● What you need to do
Pick out every line of the entries below where "index" occurs, and copy those lines.

== Provided information ==

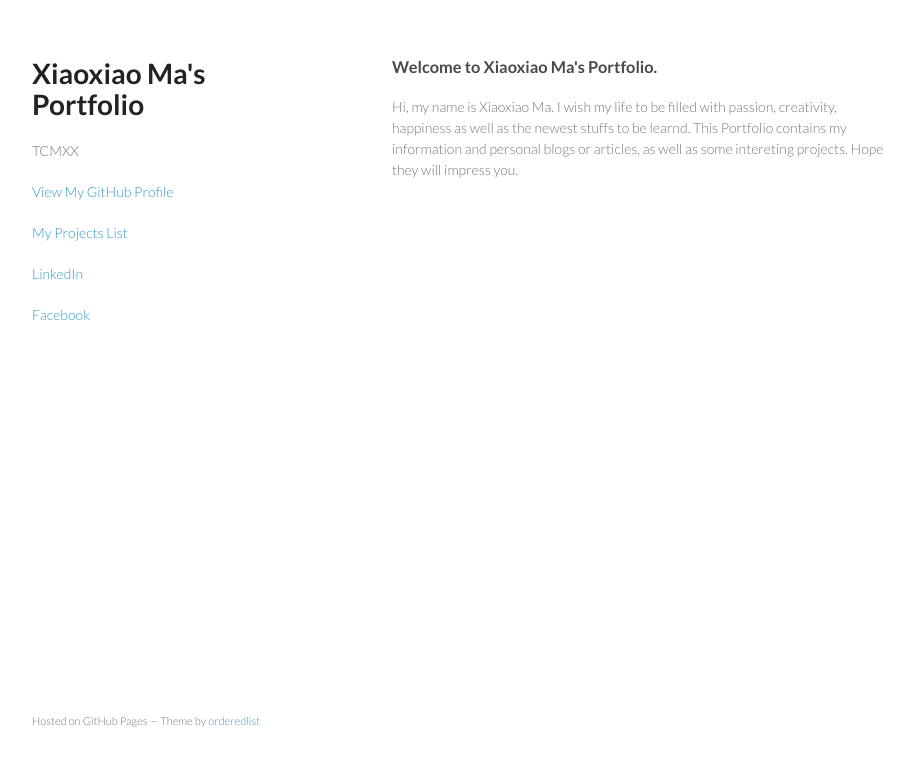
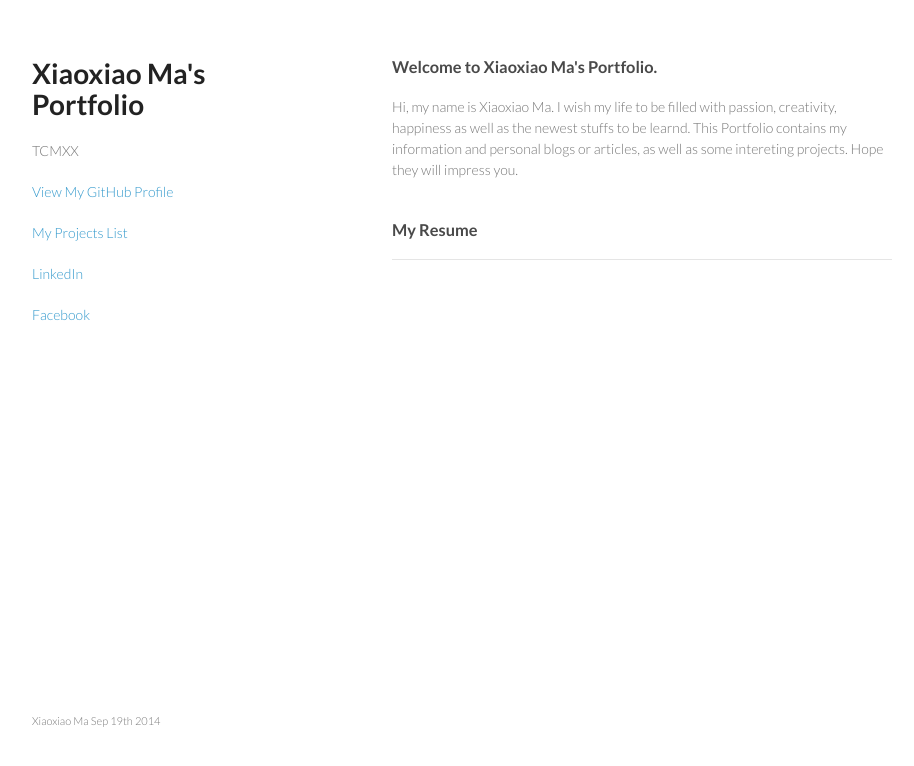
Before and after one commit to tcmxx/tcmxx.github.io, a plain HTML site: page index.html in a window 1280 px wide. Shown: the whole page, without its empty margins (178-1092 px from the left). Drawn offline with Linux system fonts and the light colour scheme.

Commit message:
Minor changes
Text changes

```diff
--- a/index.html
+++ b/index.html
@@ -28,15 +28,16 @@
         <h3>
 <a name="welcome-to-xiaoxiao-ma" class="anchor" href="#welcome-to-xiaoxiao-ma"><span class="octicon octicon-link"></span></a>Welcome to Xiaoxiao Ma's Portfolio.</h3>
 
-<p>Hi, my name is Xiaoxiao Ma. I wish my life to be filled with passion, creativity, happiness as well as the newest stuffs to be learnd. This Portfolio contains my information and personal blogs or articles, as well as some intereting projects. Hope they will impress you.</p>
-
-
-
+<p>Hi, my name is Xiaoxiao Ma. I wish my life to be filled with passion, creativity, happiness as well as the newest stuffs to be learnd. This Portfolio contains my information and personal blogs or articles, as well as some intereting projects. Hope they will impress you.
+</p>
+<br/>
+<h3><b>My Resume</b></h3>
+<hr/>
 
 
       </section>
       <footer>
-        <p><small>Hosted on GitHub Pages &mdash; Theme by <a href="https://github.com/orderedlist">orderedlist</a></small></p>
+        <p><small>Xiaoxiao Ma Sep 19th 2014</small></p>
       </footer>
     </div>
     <script src="javascripts/scale.fix.js"></script>
```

===

● Written response
Before and after one commit to tcmxx/tcmxx.github.io, a plain HTML site: page index.html in a window 1280 px wide. Shown: the whole page, without its empty margins (178-1092 px from the left). Drawn offline with Linux system fonts and the light colour scheme.
--- a/index.html
+++ b/index.html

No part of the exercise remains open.